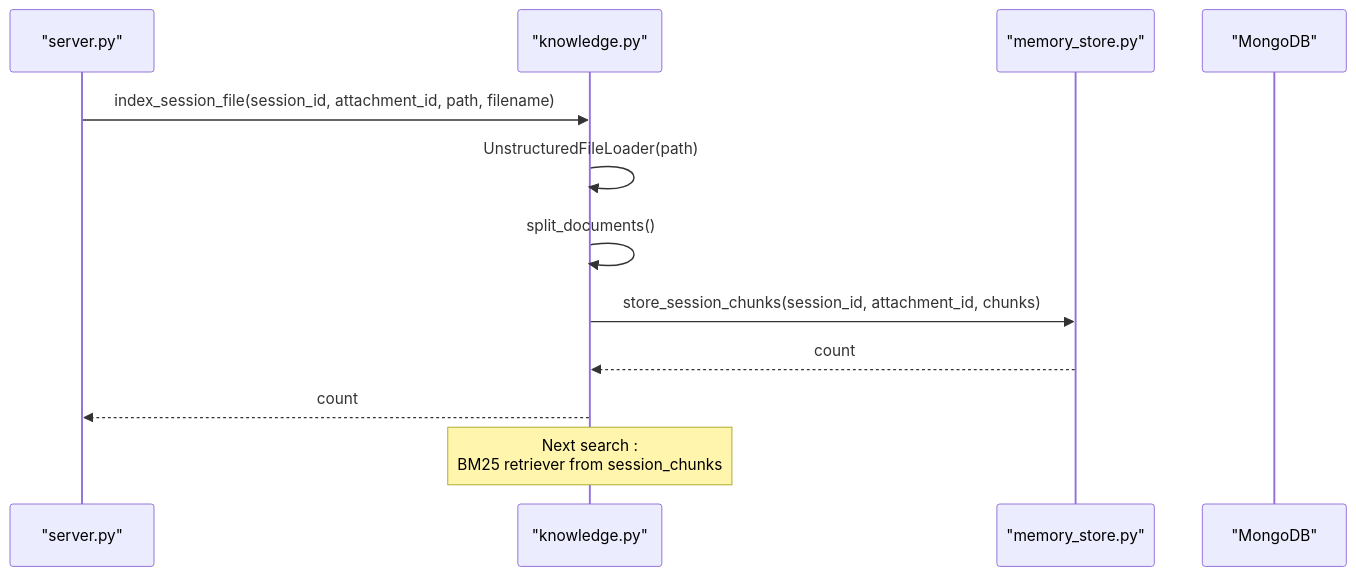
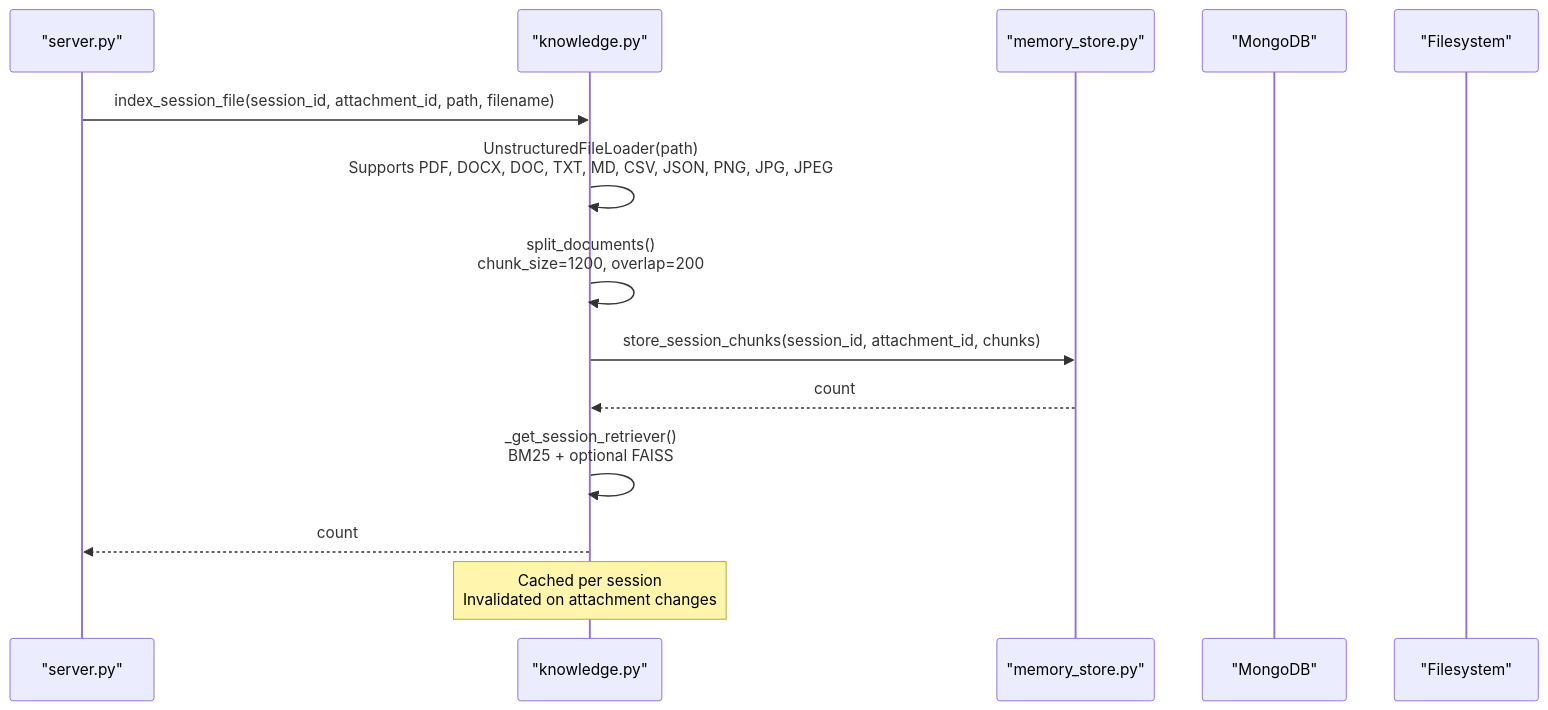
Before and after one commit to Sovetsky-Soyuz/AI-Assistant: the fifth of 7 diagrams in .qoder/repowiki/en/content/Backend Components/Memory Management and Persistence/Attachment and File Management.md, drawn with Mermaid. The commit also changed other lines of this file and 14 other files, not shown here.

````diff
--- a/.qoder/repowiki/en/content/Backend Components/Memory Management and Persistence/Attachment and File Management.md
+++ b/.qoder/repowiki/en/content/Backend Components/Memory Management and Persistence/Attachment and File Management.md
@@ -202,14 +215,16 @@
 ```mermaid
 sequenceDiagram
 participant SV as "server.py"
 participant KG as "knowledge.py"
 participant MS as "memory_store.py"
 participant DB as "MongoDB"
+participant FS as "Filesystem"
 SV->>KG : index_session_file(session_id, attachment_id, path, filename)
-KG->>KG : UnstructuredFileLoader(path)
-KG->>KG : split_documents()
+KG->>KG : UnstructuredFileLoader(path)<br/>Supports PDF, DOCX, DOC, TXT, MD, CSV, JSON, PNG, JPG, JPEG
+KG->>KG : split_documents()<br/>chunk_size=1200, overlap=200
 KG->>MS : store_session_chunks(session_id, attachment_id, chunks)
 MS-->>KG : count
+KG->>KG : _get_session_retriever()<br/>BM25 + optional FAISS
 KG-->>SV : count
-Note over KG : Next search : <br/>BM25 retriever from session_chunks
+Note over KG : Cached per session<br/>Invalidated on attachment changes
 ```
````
*****
[Your instructions]
Where the string "Management" appears in a line of the material above, count that line, and say only how many there are.

[Exercise output]
3